Scan the records below and copy every line that contains the string "good".

*** Opening of DATA SUPPLIED ***

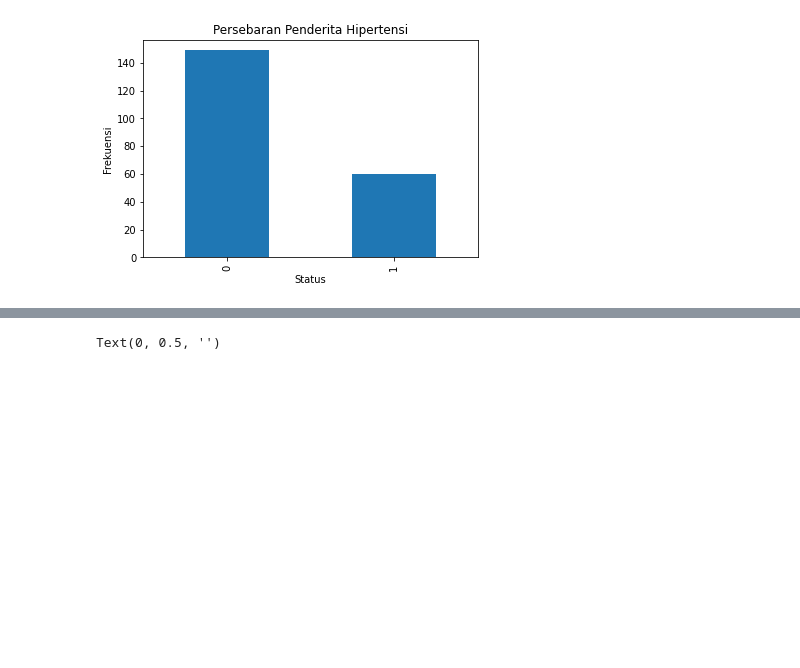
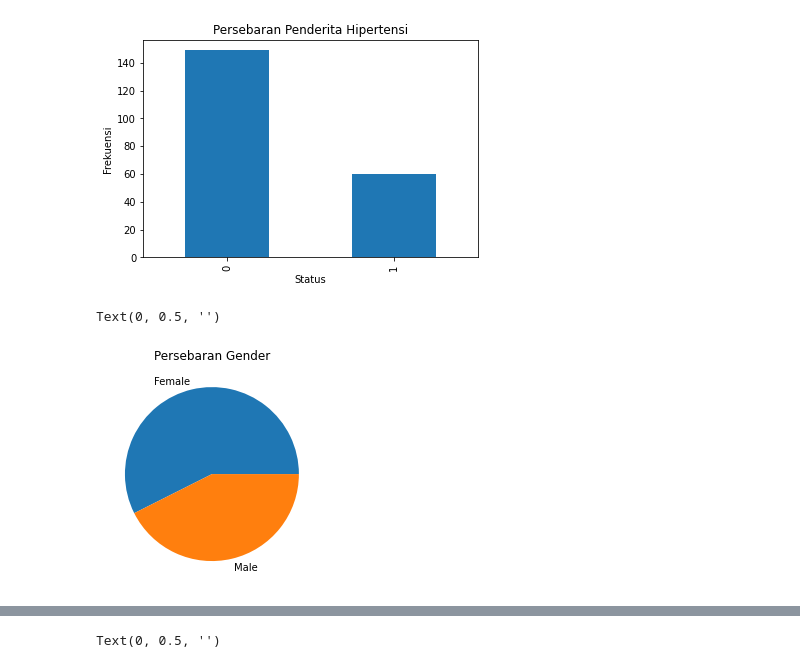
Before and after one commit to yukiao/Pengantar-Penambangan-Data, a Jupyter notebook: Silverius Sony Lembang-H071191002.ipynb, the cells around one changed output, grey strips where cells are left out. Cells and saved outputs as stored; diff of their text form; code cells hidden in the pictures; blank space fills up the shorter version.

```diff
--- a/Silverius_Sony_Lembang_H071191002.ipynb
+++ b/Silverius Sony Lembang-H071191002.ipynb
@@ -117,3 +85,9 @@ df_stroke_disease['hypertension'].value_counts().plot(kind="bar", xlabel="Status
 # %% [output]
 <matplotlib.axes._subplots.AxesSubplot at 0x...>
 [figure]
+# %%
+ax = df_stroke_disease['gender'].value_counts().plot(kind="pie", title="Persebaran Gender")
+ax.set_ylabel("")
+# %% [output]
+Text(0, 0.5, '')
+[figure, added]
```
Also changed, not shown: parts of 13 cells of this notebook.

*** Close of DATA SUPPLIED ***
*** Opening of DATA SUPPLIED ***

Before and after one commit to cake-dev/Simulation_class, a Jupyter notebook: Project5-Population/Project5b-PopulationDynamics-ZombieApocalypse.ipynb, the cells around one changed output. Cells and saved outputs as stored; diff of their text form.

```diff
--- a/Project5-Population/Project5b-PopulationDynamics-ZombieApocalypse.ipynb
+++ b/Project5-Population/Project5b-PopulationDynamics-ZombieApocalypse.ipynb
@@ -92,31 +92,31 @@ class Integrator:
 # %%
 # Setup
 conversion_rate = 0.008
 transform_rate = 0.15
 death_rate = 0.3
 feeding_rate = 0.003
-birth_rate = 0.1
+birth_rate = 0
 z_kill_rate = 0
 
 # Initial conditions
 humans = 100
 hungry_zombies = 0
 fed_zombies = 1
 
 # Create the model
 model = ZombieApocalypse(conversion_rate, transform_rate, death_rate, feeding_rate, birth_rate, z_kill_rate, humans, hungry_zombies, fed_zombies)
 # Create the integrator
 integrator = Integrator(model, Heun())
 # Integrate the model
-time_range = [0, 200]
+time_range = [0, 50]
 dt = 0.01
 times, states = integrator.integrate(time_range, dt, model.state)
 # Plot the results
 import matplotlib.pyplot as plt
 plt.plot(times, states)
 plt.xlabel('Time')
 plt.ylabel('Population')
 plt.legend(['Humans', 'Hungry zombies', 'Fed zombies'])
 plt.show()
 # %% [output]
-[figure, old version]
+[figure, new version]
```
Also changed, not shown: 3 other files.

*** Close of DATA SUPPLIED ***
*** Opening of DATA SUPPLIED ***

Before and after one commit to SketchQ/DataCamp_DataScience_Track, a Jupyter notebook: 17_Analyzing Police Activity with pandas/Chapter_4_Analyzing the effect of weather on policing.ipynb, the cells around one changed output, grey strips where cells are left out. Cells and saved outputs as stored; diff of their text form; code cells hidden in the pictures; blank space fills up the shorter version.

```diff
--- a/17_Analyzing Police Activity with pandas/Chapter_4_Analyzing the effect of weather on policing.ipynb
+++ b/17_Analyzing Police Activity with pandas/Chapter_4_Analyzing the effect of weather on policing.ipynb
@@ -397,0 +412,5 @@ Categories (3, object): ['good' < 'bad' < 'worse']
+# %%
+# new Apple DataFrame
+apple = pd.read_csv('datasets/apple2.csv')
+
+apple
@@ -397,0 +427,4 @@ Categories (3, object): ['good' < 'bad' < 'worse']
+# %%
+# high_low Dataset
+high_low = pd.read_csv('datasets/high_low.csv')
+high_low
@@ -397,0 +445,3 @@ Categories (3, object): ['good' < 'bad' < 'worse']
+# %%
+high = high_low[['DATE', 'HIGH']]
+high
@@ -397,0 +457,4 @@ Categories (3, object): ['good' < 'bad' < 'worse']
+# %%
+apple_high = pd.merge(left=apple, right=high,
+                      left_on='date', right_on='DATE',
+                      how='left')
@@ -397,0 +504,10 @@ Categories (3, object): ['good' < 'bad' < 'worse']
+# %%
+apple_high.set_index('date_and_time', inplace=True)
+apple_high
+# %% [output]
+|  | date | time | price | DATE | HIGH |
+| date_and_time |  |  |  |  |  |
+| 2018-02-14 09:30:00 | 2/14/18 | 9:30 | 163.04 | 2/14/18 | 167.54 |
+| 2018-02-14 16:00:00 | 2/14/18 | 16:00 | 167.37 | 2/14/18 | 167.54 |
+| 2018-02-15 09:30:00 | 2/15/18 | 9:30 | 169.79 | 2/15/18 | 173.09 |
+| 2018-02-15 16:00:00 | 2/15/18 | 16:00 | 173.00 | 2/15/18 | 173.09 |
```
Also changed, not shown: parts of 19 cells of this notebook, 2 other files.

*** Close of DATA SUPPLIED ***

### FINISHED TASK
@@ -397,0 +412,5 @@ Categories (3, object): ['good' < 'bad' < 'worse']
@@ -397,0 +427,4 @@ Categories (3, object): ['good' < 'bad' < 'worse']
@@ -397,0 +445,3 @@ Categories (3, object): ['good' < 'bad' < 'worse']
@@ -397,0 +457,4 @@ Categories (3, object): ['good' < 'bad' < 'worse']
@@ -397,0 +504,10 @@ Categories (3, object): ['good' < 'bad' < 'worse']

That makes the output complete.